And with that, it is time to answer the question, how big is our debt burden today? The graphic below shows the answer. This is taken from GOJ Ministry Paper “Debt Management Strategy” dated April 28, 2011.
The chart above shows how the interest bite has tracked for the last 20 years, through to December 2010. This spans both JLP and PNP administrations. Why is this important? Because as Jamaicans we need to realise that this political football called who-racked-up-the-debt, is threatening the very survival of those that have no other home but this Rock.
So why is today’s debt burden – as measured by “interest bite” – such a concern? Our interest rate might be lower and inflation stable – that is good news – but it carries with it an menacing condition: with the debt level is skyrocketing, as it has been over the past 12 months, any increase in interest rate will quickly cause the interest bite to skyrocket sharply as well – unless it is counterbalance by additional tax income generated by either more taxes on the already over-taxed PAYE workers or by a rapidly growing economy where more persons are employed and paying taxes.
In short, today’s relatively stable environment, caused largely by depressed demand due to a contracting economy and depressed global demand for our services and goods, is merely indicating we have at least some runway left before it starts rapidly changing; we would be well advised to use the runway for getting the private sector economy back to robust growth rates.

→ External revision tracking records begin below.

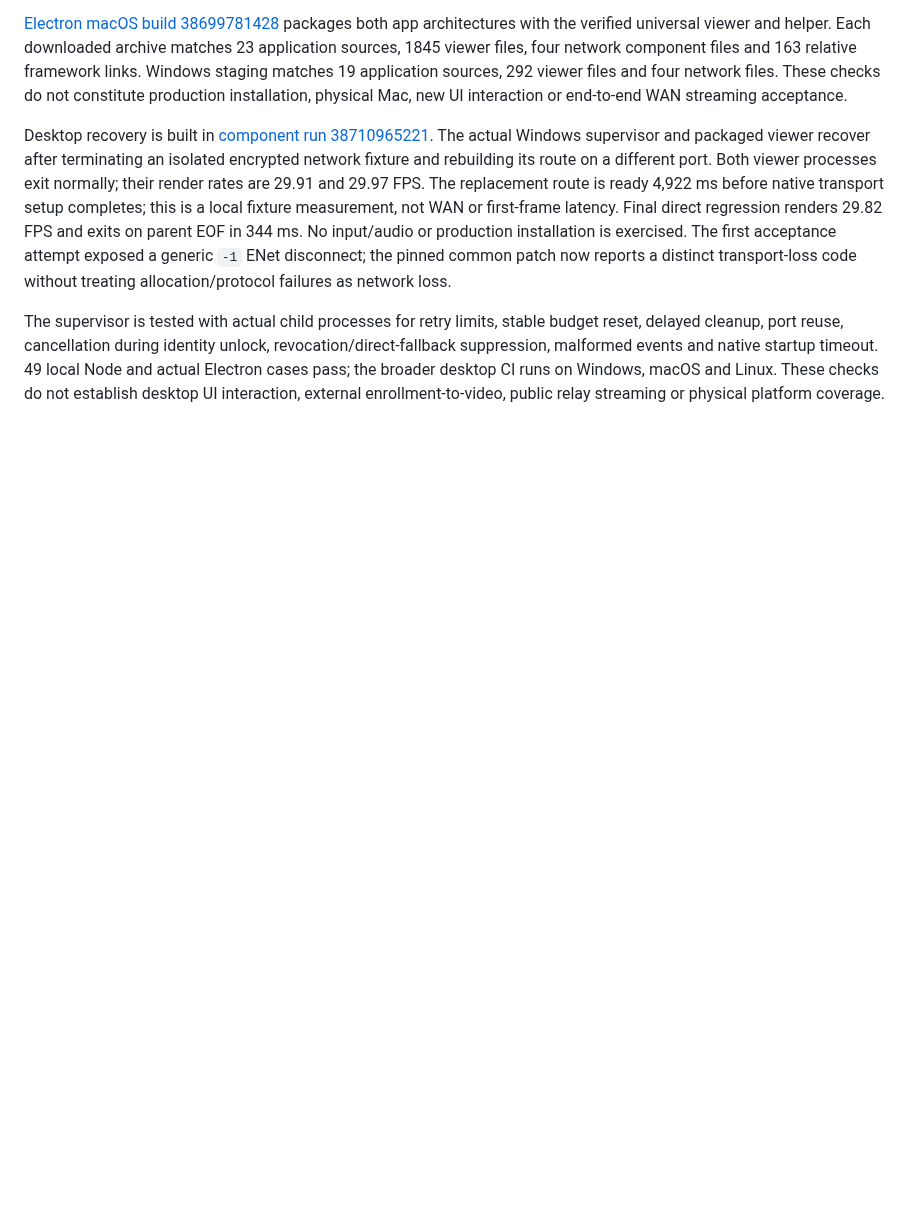
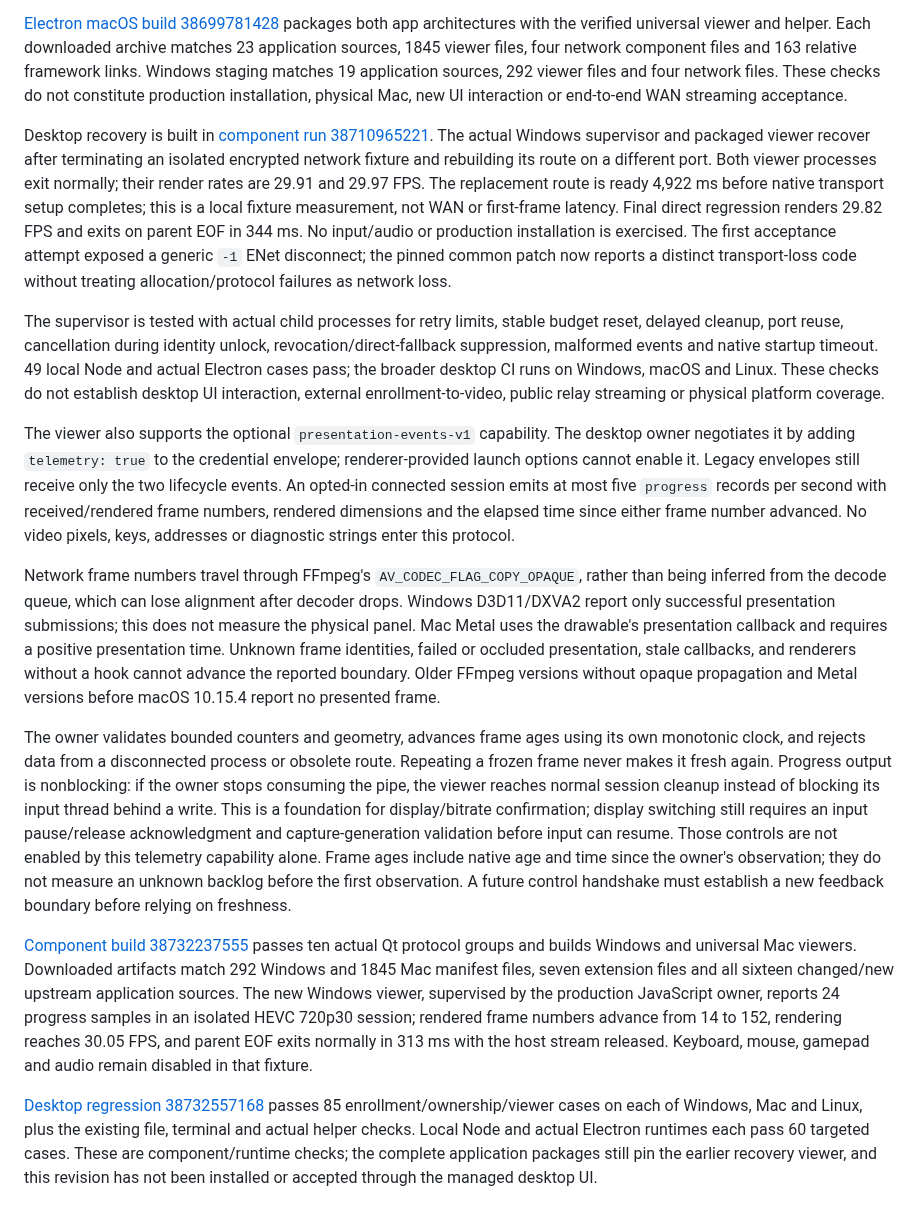
Before and after one commit to ffffhx/cliprelay, a Markdown page: engine/desktop-client/README.md, the part around the change. GitHub-like rendering; blank space fills up the shorter version.

Commit message:
[skip ci] Document verified native presentation feedback and remaining desktop controls

```diff
--- a/engine/desktop-client/README.md
+++ b/engine/desktop-client/README.md
@@ -148,3 +148,48 @@ revocation/direct-fallback suppression, malformed events and native startup time
 49 local Node and actual Electron cases pass; the broader desktop CI runs on
 Windows, macOS and Linux. These checks do not establish desktop UI interaction,
 external enrollment-to-video, public relay streaming or physical platform coverage.
+
+The viewer also supports the optional `presentation-events-v1` capability. The
+desktop owner negotiates it by adding `telemetry: true` to the credential envelope;
+renderer-provided launch options cannot enable it. Legacy envelopes still receive
+only the two lifecycle events. An opted-in connected session emits at most five
+`progress` records per second with received/rendered frame numbers, rendered
+dimensions and the elapsed time since either frame number advanced. No video
+pixels, keys, addresses or diagnostic strings enter this protocol.
+
+Network frame numbers travel through FFmpeg's `AV_CODEC_FLAG_COPY_OPAQUE`, rather
+than being inferred from the decode queue, which can lose alignment after decoder
+drops. Windows D3D11/DXVA2 report only successful presentation submissions; this
+does not measure the physical panel. Mac Metal uses the drawable's presentation
+callback and requires a positive presentation time. Unknown frame identities,
+failed or occluded presentation, stale callbacks, and renderers without a hook
+cannot advance the reported boundary. Older FFmpeg versions without opaque
+propagation and Metal versions before macOS 10.15.4 report no presented frame.
+
+The owner validates bounded counters and geometry, advances frame ages using its
+own monotonic clock, and rejects data from a disconnected process or obsolete
+route. Repeating a frozen frame never makes it fresh again. Progress output is
+nonblocking: if the owner stops consuming the pipe, the viewer reaches normal
+session cleanup instead of blocking its input thread behind a write. This is a
+foundation for display/bitrate confirmation; display switching still requires an
+input pause/release acknowledgment and capture-generation validation before input
+can resume. Those controls are not enabled by this telemetry capability alone.
+Frame ages include native age and time since the owner's observation; they do
+not measure an unknown backlog before the first observation. A future control
+handshake must establish a new feedback boundary before relying on freshness.
+
+[Component build 38732237555](https://github.com/ffffhx/cliprelay/actions/runs/38732237555)
+passes ten actual Qt protocol groups and builds Windows and universal Mac viewers.
+Downloaded artifacts match 292 Windows and 1845 Mac manifest files, seven extension
+files and all sixteen changed/new upstream application sources. The new Windows
+viewer, supervised by the production JavaScript owner, reports 24 progress samples
+in an isolated HEVC 720p30 session; rendered frame numbers advance from 14 to 152,
+rendering reaches 30.05 FPS, and parent EOF exits normally in 313 ms with the host
+stream released. Keyboard, mouse, gamepad and audio remain disabled in that fixture.
+
+[Desktop regression 38732557168](https://github.com/ffffhx/cliprelay/actions/runs/38732557168)
+passes 85 enrollment/ownership/viewer cases on each of Windows, Mac and Linux,
+plus the existing file, terminal and actual helper checks. Local Node and actual
+Electron runtimes each pass 60 targeted cases. These are component/runtime checks;
+the complete application packages still pin the earlier recovery viewer, and this
+revision has not been installed or accepted through the managed desktop UI.
```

And the private sector has to commit to using those non-interest bearing Jamaicans dollars in encouraging new business ventures inside of Jamaica, similar to the “Mogul in the Making” start-up bolstering project.
‘It’s the economy stupid’
Everything about keeping the debt burden at an acceptable level ultimately depends on the health of our economy. Can we continue to count on our largely wealthier Jamaicans to continue rolling their maturing GOJ-bonds? Can we count on continued low interest rates? We can if the economy gets back on track and every Jamaican that is able to be productive become productive and we replace a lot of our imports with locally produced goods and services. If we do this, then we can expect the debt burden – the “interest bite” – to reduce into the “good-to-go zone”; below 40% of our tax collected.
Once more, all of those factors depend on the size, health and growth of our economy; and that depends directly on each and every one of us Jamaicans: politicians of all stripes, civil servants, “up-towners”, “down-towners”, the poor, the wealthy, and the middle class, – frankly, you and me. The bond market’s judgment as to the GOJ’s creditworthiness depends on it, and the bond market “knows” that growing the Jamaican economy is far more essential than reducing or “paying down” our national debt. In sum, what is important for the sustainability of our country is not the debt level; instead, what’s far more vital is to keep the debt burden – the “interest bite” – inside the guardrails – i.e., inside the Caution Zone, or preferably inside the Good-to-Go Zone.
How the next five years pans out will be directly related to what each of us Jamaicans chooses to do…it’s not just up to our politicians, it’s really up to each and every one of us – you and me!
References: All data and charts used were obtained from Ministry of Finance’s Debt Management Unit dated April 28, 2011 and available at www.mof.gov.jm .
The views and opinions expressed herein are those of the author and do not necessarily reflect the views of Jamaicans.com